**TASK DETAILS:** Below are some entries. Count how many of their lines include "sera", then give that number only.

----

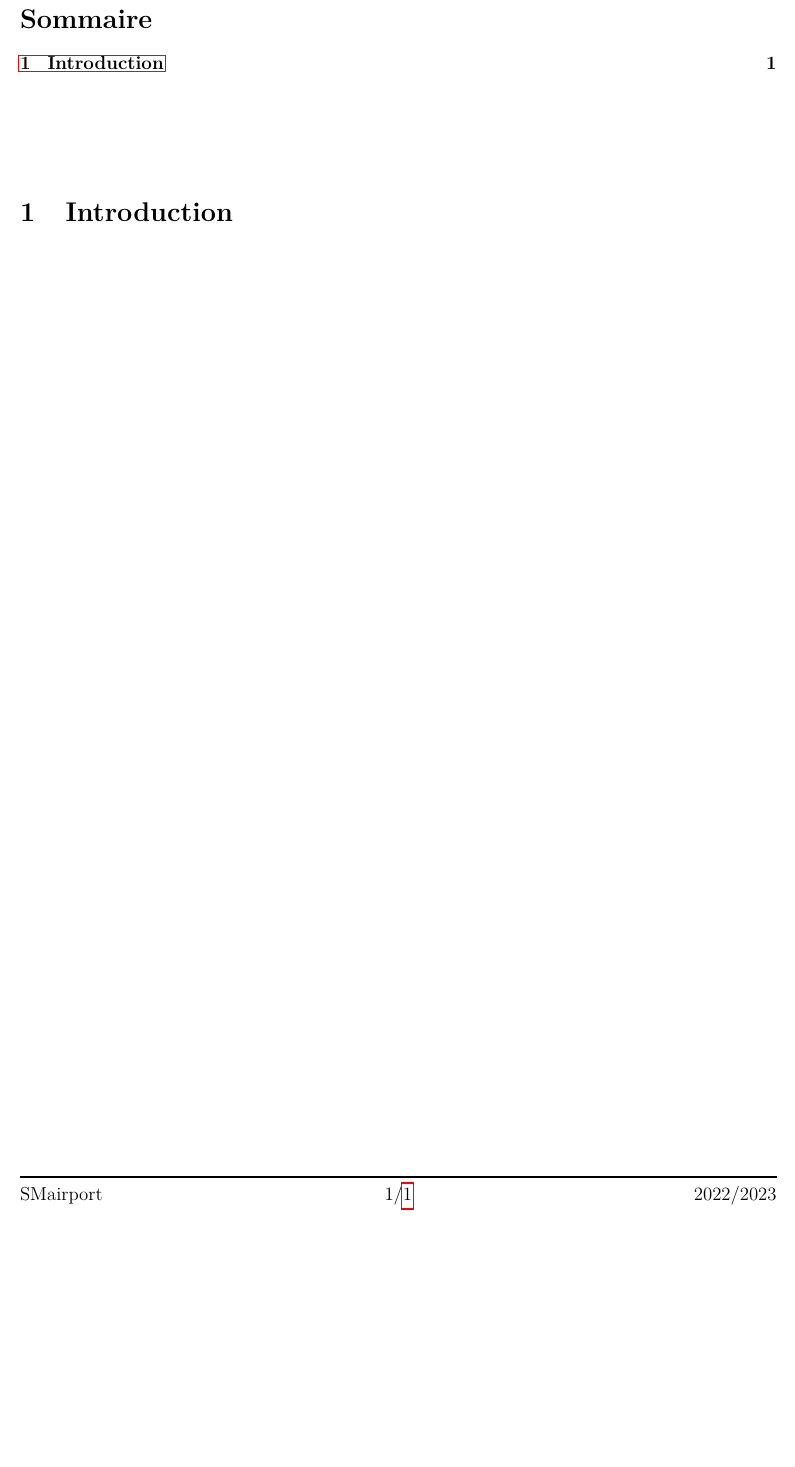
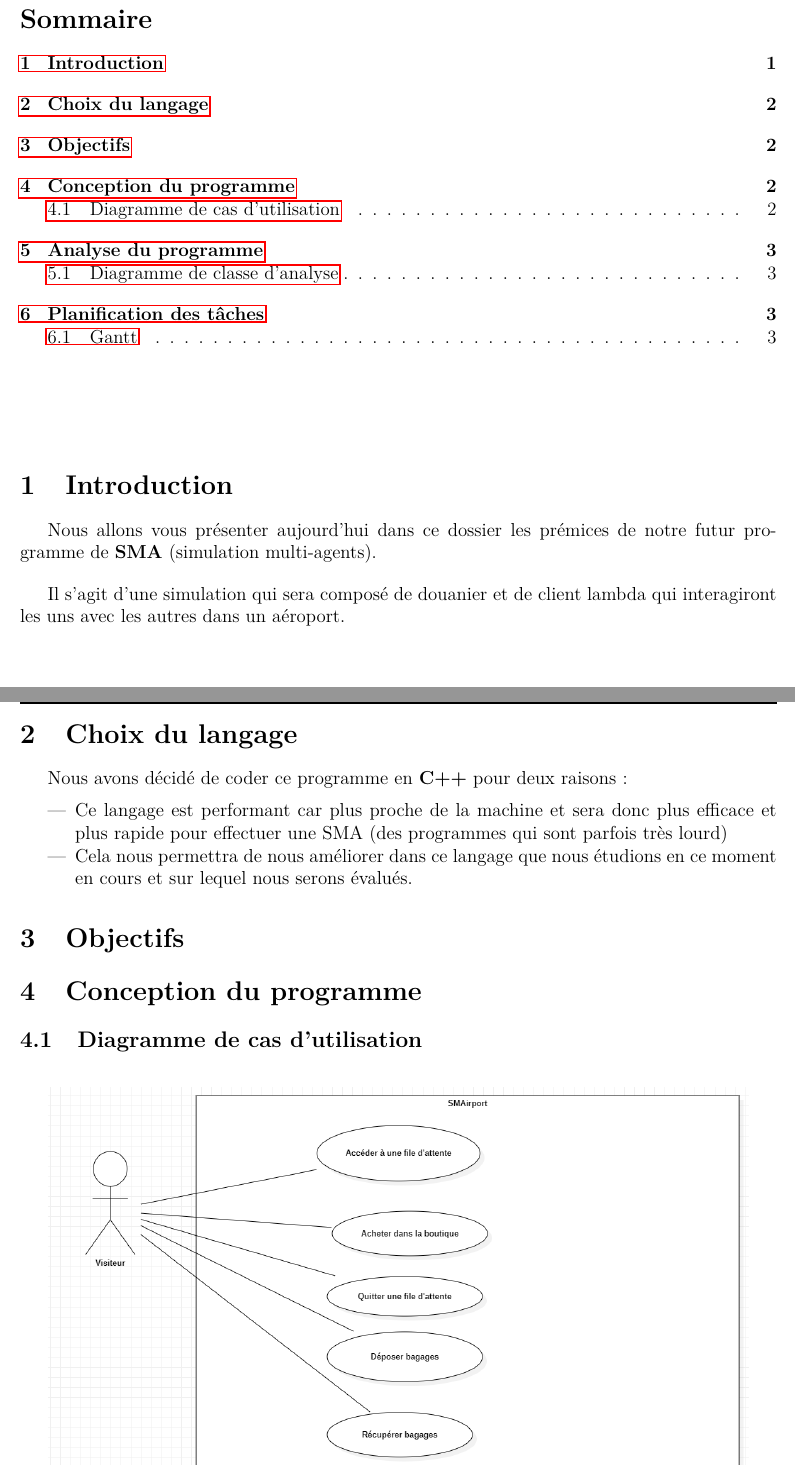
Before and after one commit to LIlianHub/smAirport-cpp, a LaTeX document (rapport1/rapport.tex): part of page 2 of 2 before the commit and two parts of pages 2 and 3 of 5 after it, the two joined at a grey line, cut so that both start at the same text, the shorter picture padded with empty space. Compiled offline with pdfLaTeX.

Commit message:
debut rapport 1

```diff
--- a/rapport1/rapport.tex
+++ b/rapport1/rapport.tex
@@ -143,3 +143,28 @@
 
 \section{Introduction}
 
+Nous allons vous présenter aujourd'hui dans ce dossier les prémices de notre futur programme de \textbf{SMA} (simulation multi-agents).
+
+\bigskip
+
+Il s'agit d'une simulation qui sera composé de douanier et de client lambda qui interagiront les uns avec les autres dans un aéroport.
+
+\newpage
+
+\section{Choix du langage}
+
+Nous avons décidé de coder ce programme en \textbf{C++} pour deux raisons:
+
+\medskip
+
+\begin{itemize}
+	\item Ce langage est performant car plus proche de la machine et sera donc plus efficace et plus rapide pour effectuer une SMA (des programmes qui sont parfois très lourd)
+
+	\item Cela nous permettra de nous améliorer dans ce langage que nous étudions en ce moment en cours et sur lequel nous serons évalués.
+\end{itemize}
+
+\section{Objectifs}
+
+\section{Conception du programme}
+
+\subsection{Diagramme de cas d'utilisation}
@@ -145,0 +186 @@
+\end{figure}
```
Also changed, not shown: rapport1/analyse.png (added), rapport1/gantt.png (added), rapport1/rapport.pdf, rapport1/usecase.png (added), sujet.pdf (added), rapport1/rapport.tex (30 more changed lines), 5 other files.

----

**OUTPUT:** 2